Greek Reforms Might Actually Work: OECD
Progress on the Greek government's structural reform program has been "impressive" and could succeed in reducing the country's debt to GDP (gross domestic product) ratio to sustainable levels, the Organization for Economic Cooperation and Development (OECD) said Tuesday.
On July 21, the International Monetary Fund (IMF), European Union (EU) and European Central Bank (ECB) agreed a fresh 109 billion euro ($155 billion) bailout package, including voluntary participation from the private sector, which – temporarily at least – closed the Greek financing gap. The package was conditional on structural and fiscal reform to the country's economy.
If those reforms are fully implemented, Greece's debt to GDP ratio could peak in 2013 and fall back, according to the OECD's economic survey of Greece, which used "conservative" estimates of growth and bank interest rates to conclude that the Greek debt to GDP ratio could fall below 60 percent within 20 years.
“Reforms carried out over the past year are impressive. This achievement does not always seem to be properly appreciated in Greece or abroad. With improved competitiveness, we are seeing the first signs that the much needed macro-economic adjustment is gradually taking place," OECD secretary-general Angel Gurria said in a statement accompanying the release.
However, he warned, "A key prerequisite of success is that the burden and benefits of reform be, and be seen to be, broadly and fairly shared. Clearly, the key to success will be in implementation, which will have to be impeccable."
Markets have struggled to believe in the ability of the Greek government to bring about the sweeping reforms to revenue collection, government spending and public sector service delivery required to bring the country's moribund economy back to sustained growth.
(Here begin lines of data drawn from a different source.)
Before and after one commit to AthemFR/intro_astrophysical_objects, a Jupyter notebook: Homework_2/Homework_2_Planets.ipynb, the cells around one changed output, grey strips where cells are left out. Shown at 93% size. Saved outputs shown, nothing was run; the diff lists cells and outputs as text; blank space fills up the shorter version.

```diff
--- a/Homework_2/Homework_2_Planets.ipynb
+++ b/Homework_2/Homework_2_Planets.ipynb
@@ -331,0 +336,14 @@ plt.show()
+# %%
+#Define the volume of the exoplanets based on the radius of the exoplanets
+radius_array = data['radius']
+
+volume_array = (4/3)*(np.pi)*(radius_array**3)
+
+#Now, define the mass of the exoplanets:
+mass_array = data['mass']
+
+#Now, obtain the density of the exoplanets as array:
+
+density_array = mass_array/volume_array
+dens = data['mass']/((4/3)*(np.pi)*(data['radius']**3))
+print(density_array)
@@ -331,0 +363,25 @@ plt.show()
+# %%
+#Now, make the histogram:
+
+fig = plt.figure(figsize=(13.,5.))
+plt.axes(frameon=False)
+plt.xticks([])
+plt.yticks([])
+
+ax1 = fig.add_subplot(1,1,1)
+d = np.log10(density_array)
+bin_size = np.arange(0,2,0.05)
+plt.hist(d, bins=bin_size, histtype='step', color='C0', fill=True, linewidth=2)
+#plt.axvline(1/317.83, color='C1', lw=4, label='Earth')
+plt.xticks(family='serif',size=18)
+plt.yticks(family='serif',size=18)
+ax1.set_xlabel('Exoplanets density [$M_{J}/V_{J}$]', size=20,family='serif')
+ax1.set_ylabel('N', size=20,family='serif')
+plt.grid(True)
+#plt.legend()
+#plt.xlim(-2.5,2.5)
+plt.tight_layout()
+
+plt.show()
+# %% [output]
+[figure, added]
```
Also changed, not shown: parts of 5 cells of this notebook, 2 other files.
However, the OECD said, the Greek authorities have "energetically and resolutely" implemented reforms and fiscal consolidation, cutting the budget deficit by 5 percent in 2010.
Communicating to the market and to the Greek people the importance of the austerity program will be vital to its success, the OECD noted. The sustained protests in Syntagma Square in Athens as the Greek parliament voted through the austerity bill showed the depth of resistance locally to what is likely to be a painful period of economic adjustment.
Likewise, the government will need to face the backlash from breaking up the notoriously deep networks of vested interests and special rights and dealing with widespread tax evasion.
"Social acceptability of adjustment also demands a fair burden sharing, which requires a firm stance against tax offenders, and vested interests of groups of workers or owners of special rights protecting their rents," the OECD said. "It is also essential to communicate more widely that the reforms are in the long-term interest of Greece. There are no easy solutions, nor realistic alternatives to drastic policy changes."
The OECD report makes only a marginal reference to the possibility of a Greek default – a situation many in the market still consider an inevitability. If so, the hardest hit would be the Greek banks themselves.
However, as the OECD report noted, proposed reforms to the European Financial Stability Facility, which would allow the bailout mechanism to inject capital into the banking sector, could provide some confidence that the industry could survive a selective default.